Block grants start with a fixed base-year spending amount, and it’s the state’s job to manage the program within that amount. In a per capita cap model, a fixed amount is paid to the state for each enrollee. Per capita caps are flexible and likely would be more palatable to states than block grants. A per capita cap model, for example, would make it easier for states to respond to economic fluctuations, such as a recession, and cover more people. But states that spend more per beneficiary than other states will fare worse under per capita caps. Block grants, by contrast, constrain both spending growth and enrollment growth and would lead to more severe cuts than per capita caps. States that experience large increases in enrollment will struggle in a block grant scenario, according to Avalere.

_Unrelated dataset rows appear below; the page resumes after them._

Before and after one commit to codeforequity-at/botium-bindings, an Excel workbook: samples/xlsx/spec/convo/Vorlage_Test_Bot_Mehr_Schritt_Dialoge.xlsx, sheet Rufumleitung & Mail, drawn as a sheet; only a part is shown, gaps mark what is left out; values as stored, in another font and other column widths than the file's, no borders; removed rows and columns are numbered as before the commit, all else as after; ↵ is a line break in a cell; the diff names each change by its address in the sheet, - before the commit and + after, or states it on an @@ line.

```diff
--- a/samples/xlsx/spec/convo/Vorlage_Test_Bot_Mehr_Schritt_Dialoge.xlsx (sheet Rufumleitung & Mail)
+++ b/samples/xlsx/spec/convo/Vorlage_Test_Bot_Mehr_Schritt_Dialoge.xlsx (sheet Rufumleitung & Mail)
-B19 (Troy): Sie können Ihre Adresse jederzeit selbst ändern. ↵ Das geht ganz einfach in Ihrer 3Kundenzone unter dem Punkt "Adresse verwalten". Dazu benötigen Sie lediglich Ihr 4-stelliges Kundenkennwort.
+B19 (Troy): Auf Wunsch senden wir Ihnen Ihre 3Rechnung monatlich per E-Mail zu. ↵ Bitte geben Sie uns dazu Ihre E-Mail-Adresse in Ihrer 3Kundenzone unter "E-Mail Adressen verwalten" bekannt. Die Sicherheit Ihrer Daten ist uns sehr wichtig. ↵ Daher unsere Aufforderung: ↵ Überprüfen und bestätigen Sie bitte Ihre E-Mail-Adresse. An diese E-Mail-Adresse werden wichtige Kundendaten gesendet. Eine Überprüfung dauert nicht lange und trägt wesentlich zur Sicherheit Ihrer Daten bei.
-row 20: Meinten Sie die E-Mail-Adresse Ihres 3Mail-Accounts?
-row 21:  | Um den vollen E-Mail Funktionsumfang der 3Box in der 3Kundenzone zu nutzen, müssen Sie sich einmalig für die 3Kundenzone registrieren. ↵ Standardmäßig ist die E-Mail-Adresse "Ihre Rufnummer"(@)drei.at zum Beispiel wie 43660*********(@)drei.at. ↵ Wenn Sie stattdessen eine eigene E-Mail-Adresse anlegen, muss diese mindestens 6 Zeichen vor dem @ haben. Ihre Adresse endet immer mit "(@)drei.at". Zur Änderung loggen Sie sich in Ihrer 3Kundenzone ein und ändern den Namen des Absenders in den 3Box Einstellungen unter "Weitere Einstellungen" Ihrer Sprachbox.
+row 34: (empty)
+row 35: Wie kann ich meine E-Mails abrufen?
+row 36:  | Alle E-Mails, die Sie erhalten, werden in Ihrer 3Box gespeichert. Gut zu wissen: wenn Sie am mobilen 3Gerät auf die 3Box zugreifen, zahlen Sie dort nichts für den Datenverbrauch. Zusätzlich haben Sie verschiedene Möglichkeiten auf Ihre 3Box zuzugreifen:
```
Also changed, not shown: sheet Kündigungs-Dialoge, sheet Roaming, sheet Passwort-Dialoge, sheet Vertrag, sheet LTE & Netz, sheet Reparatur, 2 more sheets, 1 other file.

While 31 states expanded their Medicaid program, 19 did not. In 2016, expansion states received close to $60 billion in federal funding to cover the cost of services for expansion adults. Caroline Pearson, senior vice president at Avalere, says it’s too soon to know how lawmakers would determine funding for non-expansion states. The federal government could boost overall Medicaid funding and give non-expansion states the money they would have received had they expanded the program. But that very improbable solution would dramatically boost federal spending.
What’s more likely is a redistribution of federal Medicaid dollars. While that would mean more federal money for non-expansion states, expansion states could face budget gaps, Pearson says.
A report released by Milliman Feb. 9 notes that funding growth for block grants likely wouldn’t be tied directly to the complex factors that drive spending growth in the program. The gross domestic product (GDP) has been discussed as a potential growth rate, but that might not reflect trends in aggregate future medical costs, according to the report. Although the per capita cap system is designed to allow for adjustments in funding as enrollment grows, it is not yet known whether the growth methodology would account for changes in factors such as the mix of members enrolled in Medicaid, the Milliman paper notes.
About 75% of Medicaid beneficiaries are already enrolled in managed care. But capping the program could shift the remaining 25% into private plans, which offer states better budget predictability. “There’s an immediate opportunity [for carriers], but there definitely will be downward pressure on capitation rates over time or reduction in overall program enrollment. It really depends on the state,” Pearson says. Managed care companies in states such as California and New York, which have relied on managed care for years, could see more downside risk in terms of lower enrollment and lower payment.
Adapted from the 2/13/17 issue of AIS’s Health Plan Week.
Published by AIS Health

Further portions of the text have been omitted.